* **Your objective**: Examine the records below. Report how many of their lines contain the word "table", with no other content.

(Material for this exercise begins)

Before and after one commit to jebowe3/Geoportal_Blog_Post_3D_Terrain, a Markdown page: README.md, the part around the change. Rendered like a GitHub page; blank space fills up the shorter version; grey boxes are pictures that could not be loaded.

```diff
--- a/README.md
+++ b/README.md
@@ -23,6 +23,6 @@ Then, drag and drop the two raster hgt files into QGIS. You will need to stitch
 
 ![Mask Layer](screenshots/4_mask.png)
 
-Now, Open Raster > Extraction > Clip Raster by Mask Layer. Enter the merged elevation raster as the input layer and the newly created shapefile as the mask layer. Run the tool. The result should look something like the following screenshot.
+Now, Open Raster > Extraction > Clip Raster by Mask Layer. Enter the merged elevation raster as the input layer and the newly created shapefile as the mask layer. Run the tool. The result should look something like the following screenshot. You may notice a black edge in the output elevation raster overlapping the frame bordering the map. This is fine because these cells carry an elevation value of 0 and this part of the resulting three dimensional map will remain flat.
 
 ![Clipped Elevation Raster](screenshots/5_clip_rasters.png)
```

(Material for this exercise ends)
(Material for this exercise begins)

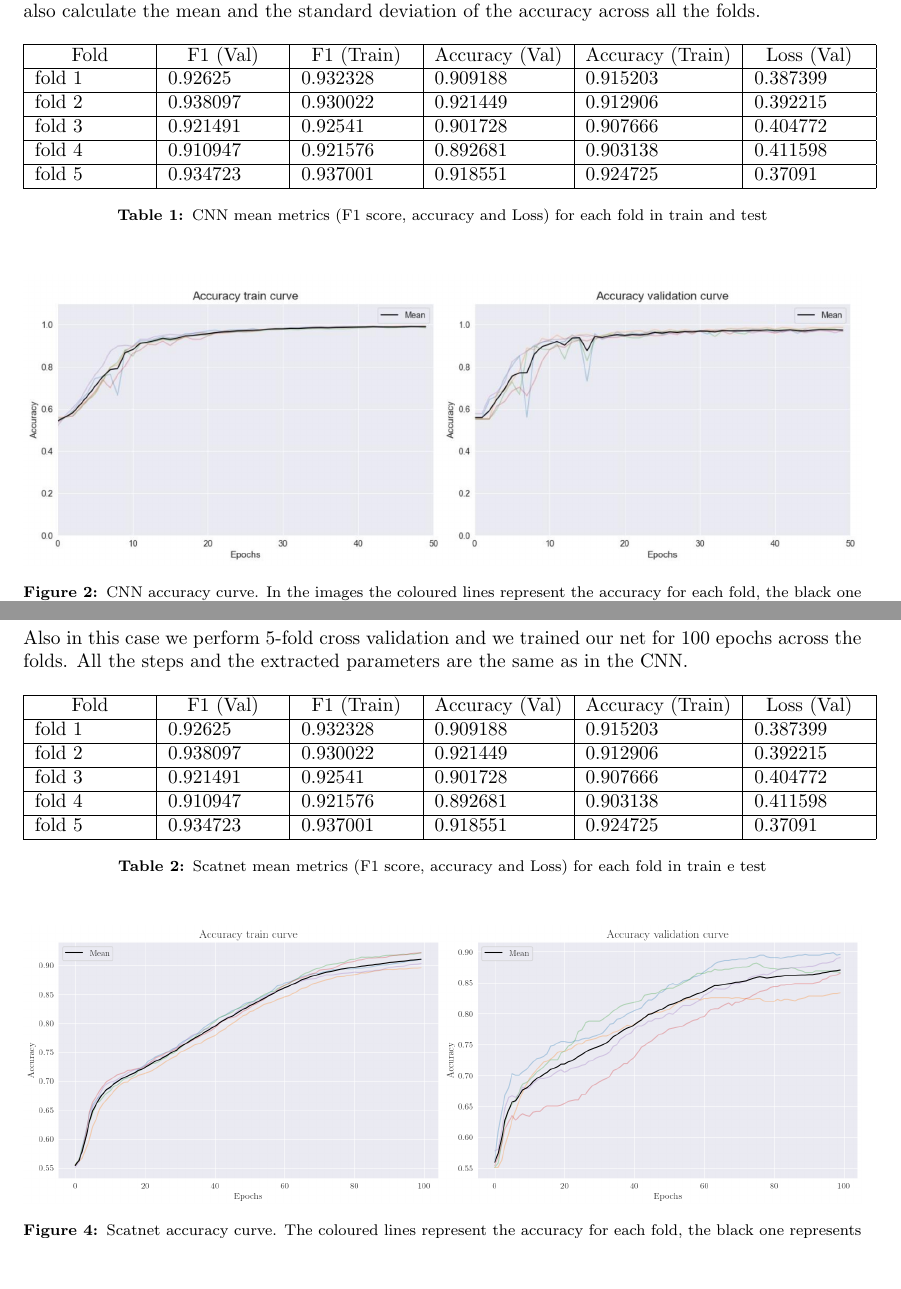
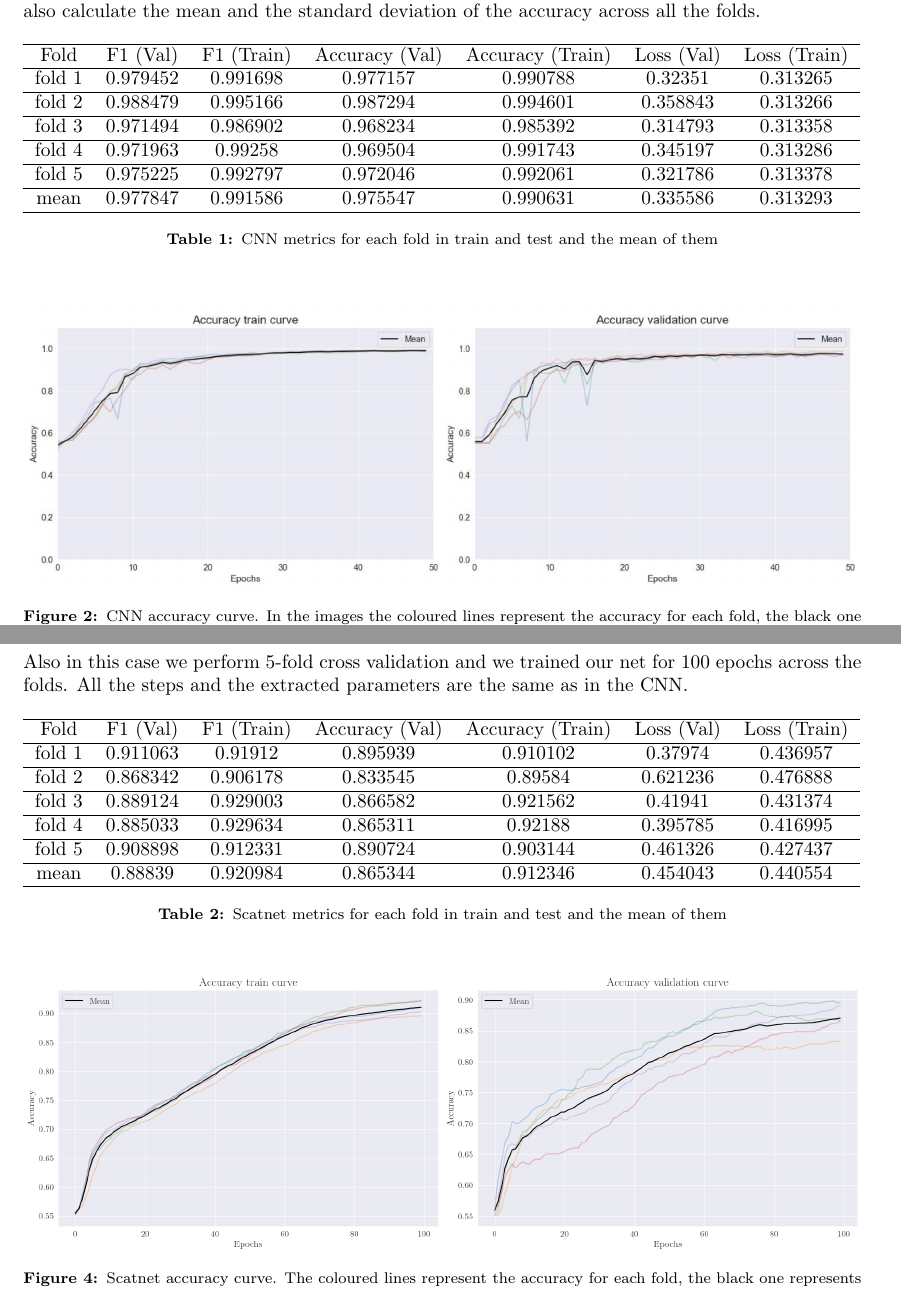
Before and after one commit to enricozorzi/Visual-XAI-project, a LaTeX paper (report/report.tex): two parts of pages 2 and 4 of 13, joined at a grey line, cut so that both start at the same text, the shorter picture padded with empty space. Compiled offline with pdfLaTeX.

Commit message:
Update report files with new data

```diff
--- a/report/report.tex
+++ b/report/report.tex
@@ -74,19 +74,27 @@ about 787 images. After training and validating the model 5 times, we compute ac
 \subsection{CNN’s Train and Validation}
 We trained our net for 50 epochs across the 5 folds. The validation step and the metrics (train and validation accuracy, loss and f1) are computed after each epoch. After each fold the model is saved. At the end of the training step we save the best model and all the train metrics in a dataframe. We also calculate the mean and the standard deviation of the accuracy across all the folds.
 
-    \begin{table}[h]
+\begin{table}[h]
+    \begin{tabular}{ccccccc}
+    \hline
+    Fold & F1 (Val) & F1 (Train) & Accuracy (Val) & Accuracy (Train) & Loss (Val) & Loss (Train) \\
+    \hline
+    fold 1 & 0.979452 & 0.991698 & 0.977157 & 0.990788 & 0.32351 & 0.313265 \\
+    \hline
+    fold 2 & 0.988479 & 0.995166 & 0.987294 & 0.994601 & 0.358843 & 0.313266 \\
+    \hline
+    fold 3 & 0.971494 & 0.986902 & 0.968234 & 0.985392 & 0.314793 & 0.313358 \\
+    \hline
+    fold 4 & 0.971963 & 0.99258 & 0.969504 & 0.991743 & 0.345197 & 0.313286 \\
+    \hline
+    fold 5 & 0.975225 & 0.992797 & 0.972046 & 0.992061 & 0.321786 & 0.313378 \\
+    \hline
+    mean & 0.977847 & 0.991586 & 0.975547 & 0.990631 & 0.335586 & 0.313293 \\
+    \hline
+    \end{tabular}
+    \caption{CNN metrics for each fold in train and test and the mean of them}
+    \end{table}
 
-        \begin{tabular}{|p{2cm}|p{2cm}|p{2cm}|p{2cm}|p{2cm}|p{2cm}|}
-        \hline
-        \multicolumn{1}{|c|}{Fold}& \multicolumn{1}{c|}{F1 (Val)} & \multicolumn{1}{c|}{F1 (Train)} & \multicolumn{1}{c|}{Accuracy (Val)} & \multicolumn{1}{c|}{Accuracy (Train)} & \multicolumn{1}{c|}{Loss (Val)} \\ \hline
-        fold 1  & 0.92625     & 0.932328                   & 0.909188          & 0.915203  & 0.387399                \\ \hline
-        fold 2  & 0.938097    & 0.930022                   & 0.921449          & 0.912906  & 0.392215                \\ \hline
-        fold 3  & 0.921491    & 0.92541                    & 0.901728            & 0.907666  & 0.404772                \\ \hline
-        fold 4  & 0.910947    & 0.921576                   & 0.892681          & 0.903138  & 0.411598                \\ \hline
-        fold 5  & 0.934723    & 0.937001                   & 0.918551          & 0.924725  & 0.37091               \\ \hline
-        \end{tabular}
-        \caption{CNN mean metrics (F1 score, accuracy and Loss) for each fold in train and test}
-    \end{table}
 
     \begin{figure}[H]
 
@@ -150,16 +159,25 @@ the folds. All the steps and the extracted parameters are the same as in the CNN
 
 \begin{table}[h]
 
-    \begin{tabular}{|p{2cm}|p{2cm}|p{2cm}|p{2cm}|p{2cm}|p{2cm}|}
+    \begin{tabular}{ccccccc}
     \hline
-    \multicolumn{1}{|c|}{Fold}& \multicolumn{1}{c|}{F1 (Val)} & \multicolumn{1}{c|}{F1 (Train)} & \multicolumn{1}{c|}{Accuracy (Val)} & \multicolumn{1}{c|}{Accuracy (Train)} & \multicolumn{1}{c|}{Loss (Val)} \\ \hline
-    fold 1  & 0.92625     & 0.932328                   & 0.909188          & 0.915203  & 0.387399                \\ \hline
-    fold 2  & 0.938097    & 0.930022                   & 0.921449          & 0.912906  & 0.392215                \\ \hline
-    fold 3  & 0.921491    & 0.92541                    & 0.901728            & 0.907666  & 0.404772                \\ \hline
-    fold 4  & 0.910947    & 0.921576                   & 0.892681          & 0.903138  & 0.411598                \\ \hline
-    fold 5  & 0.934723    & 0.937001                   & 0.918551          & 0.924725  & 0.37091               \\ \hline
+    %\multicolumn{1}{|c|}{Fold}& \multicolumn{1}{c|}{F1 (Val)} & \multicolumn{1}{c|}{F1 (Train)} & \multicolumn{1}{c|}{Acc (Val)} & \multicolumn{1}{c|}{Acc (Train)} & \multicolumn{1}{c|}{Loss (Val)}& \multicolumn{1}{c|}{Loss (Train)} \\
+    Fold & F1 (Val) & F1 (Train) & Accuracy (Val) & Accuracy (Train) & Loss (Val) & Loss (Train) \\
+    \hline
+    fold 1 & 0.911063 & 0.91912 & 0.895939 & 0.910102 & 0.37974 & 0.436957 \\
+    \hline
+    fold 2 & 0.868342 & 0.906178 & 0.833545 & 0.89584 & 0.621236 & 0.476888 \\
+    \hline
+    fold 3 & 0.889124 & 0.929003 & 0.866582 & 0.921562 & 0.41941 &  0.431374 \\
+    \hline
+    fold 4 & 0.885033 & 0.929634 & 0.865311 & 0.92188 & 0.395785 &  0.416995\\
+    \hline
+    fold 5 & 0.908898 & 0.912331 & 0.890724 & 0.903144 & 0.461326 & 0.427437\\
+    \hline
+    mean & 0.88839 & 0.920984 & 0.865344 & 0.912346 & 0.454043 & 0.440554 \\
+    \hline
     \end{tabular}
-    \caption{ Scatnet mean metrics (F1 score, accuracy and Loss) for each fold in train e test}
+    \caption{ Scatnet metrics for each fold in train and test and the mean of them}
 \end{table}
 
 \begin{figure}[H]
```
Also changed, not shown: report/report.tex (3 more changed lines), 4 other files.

(Material for this exercise ends)
(Material for this exercise begins)

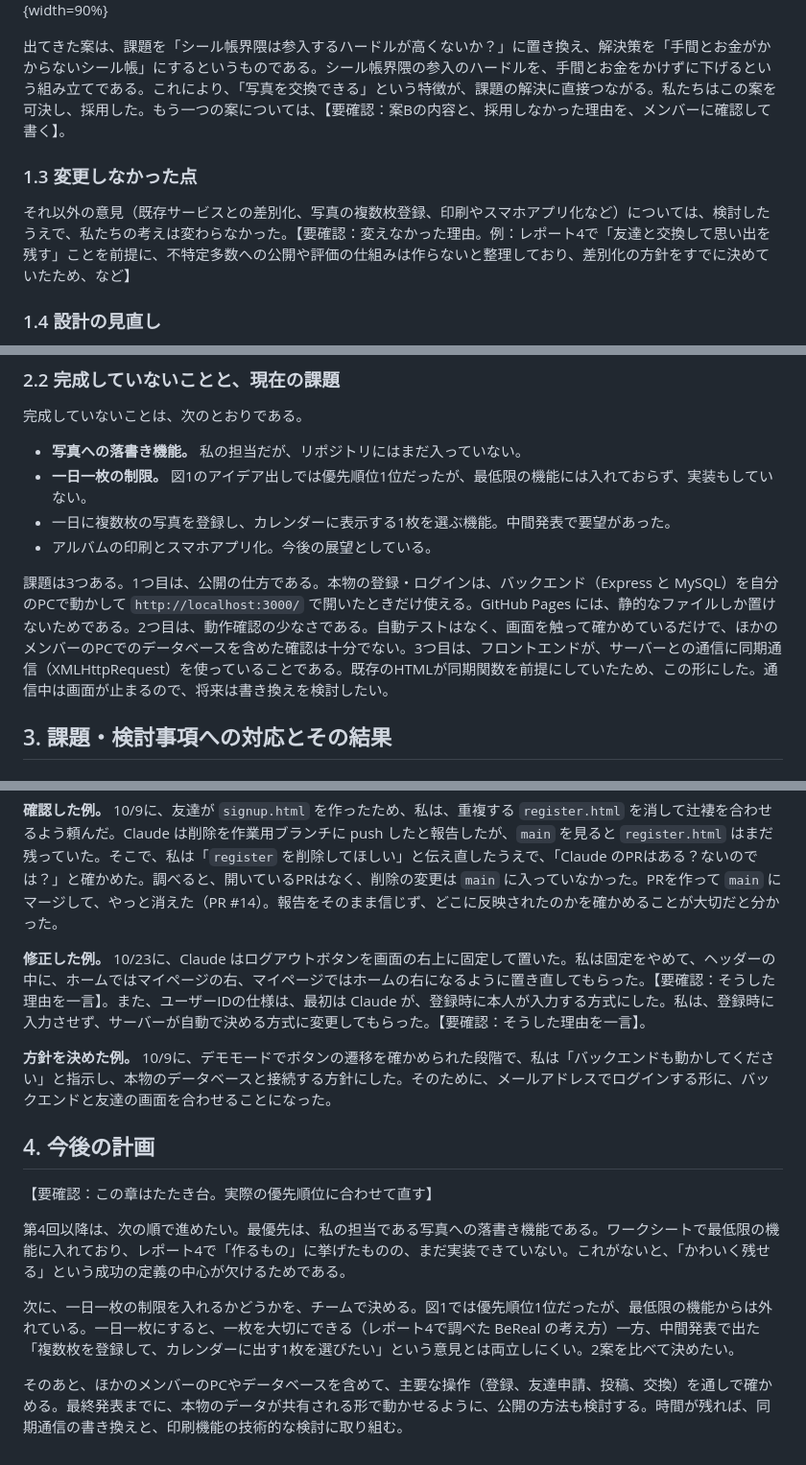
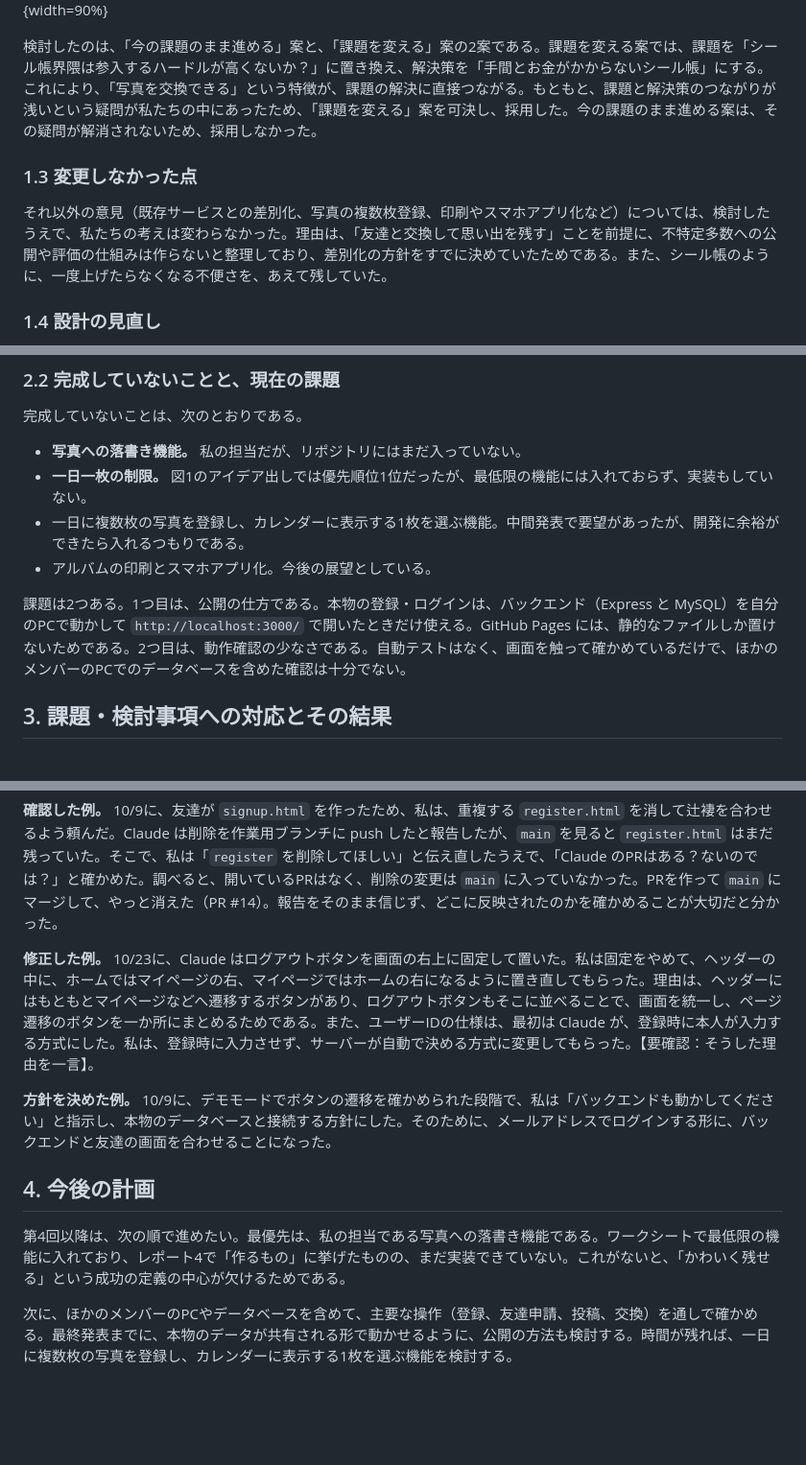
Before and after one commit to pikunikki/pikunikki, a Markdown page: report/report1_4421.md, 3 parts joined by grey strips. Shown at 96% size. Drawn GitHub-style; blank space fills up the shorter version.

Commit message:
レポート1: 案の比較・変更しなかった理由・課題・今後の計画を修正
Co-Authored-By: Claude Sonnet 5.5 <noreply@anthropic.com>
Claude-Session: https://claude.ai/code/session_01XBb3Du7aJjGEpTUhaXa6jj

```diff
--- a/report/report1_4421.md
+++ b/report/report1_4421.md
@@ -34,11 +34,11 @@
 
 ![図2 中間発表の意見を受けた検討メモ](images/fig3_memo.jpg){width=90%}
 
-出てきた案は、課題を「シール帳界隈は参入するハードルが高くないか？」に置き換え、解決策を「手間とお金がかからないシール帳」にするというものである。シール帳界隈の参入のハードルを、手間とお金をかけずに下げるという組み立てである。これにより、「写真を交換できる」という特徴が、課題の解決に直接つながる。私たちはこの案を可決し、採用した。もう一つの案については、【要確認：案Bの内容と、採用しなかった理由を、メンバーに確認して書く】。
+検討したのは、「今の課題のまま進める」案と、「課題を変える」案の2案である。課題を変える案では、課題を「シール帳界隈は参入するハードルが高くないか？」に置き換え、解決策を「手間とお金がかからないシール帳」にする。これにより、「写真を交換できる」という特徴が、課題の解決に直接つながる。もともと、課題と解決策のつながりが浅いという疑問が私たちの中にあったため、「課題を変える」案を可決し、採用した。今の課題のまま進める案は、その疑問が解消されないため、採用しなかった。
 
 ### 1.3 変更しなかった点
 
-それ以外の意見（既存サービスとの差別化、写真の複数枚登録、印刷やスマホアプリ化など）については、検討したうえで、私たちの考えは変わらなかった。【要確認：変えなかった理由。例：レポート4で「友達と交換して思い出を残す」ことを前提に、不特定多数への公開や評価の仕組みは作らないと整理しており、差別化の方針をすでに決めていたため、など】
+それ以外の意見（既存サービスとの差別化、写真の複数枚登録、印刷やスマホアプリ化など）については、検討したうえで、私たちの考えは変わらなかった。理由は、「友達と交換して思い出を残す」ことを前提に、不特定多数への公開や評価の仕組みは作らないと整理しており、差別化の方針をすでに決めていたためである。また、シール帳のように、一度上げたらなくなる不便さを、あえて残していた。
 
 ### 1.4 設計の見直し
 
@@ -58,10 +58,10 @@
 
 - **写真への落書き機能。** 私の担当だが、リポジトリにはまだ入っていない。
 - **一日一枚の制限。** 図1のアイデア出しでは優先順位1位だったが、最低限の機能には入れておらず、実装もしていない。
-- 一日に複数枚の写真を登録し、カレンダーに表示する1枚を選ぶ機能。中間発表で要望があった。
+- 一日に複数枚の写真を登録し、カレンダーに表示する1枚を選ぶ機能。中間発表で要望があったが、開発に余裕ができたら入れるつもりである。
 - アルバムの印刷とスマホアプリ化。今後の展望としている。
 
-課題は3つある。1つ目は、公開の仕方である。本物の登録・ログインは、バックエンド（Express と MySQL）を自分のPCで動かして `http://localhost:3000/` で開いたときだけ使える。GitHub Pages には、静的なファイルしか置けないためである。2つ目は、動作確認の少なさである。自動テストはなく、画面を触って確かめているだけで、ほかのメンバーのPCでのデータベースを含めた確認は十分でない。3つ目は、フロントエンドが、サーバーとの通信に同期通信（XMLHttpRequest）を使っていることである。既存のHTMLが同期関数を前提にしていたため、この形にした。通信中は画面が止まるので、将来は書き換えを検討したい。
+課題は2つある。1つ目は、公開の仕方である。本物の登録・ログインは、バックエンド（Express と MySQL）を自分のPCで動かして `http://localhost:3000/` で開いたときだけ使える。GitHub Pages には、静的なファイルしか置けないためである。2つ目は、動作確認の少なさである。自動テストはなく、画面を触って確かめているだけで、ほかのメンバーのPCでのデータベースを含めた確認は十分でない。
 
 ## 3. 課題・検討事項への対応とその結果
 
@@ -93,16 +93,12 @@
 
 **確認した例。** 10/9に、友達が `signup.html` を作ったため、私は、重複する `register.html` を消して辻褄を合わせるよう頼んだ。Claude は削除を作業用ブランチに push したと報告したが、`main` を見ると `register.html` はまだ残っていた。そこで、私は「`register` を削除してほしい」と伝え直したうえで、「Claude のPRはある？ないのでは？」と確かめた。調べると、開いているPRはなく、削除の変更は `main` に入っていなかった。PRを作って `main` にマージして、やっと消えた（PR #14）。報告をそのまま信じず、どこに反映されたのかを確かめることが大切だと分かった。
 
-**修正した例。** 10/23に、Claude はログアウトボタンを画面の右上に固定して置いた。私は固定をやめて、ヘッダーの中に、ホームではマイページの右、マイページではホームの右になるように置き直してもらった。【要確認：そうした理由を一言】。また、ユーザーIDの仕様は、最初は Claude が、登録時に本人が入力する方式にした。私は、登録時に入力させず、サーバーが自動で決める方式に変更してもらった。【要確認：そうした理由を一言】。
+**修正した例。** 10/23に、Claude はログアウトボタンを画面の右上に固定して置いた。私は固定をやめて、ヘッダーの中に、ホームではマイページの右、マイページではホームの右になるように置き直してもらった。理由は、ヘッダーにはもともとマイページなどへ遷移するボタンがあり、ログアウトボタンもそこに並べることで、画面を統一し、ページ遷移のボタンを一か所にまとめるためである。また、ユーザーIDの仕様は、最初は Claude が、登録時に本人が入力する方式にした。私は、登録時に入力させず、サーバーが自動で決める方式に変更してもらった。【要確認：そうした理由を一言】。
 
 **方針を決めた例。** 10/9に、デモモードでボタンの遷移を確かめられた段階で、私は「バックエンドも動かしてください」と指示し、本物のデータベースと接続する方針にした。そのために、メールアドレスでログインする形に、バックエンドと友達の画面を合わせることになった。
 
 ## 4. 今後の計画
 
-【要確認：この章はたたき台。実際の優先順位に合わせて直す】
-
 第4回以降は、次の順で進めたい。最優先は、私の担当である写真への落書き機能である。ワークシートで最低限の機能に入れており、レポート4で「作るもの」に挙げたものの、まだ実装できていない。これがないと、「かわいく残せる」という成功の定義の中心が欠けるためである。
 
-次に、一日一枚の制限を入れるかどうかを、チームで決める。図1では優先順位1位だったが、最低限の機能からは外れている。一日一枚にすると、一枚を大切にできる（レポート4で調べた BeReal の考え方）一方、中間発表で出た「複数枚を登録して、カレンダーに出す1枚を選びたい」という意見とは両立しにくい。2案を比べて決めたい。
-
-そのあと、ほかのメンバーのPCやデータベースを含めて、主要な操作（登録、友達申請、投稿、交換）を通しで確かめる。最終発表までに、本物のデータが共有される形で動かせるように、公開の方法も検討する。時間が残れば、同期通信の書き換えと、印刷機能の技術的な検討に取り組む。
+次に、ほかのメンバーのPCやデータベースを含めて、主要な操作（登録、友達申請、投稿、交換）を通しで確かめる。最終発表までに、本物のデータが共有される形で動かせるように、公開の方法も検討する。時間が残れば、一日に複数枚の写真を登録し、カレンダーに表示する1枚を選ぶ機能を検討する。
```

(Material for this exercise ends)

* **Solution to the exercise**: 6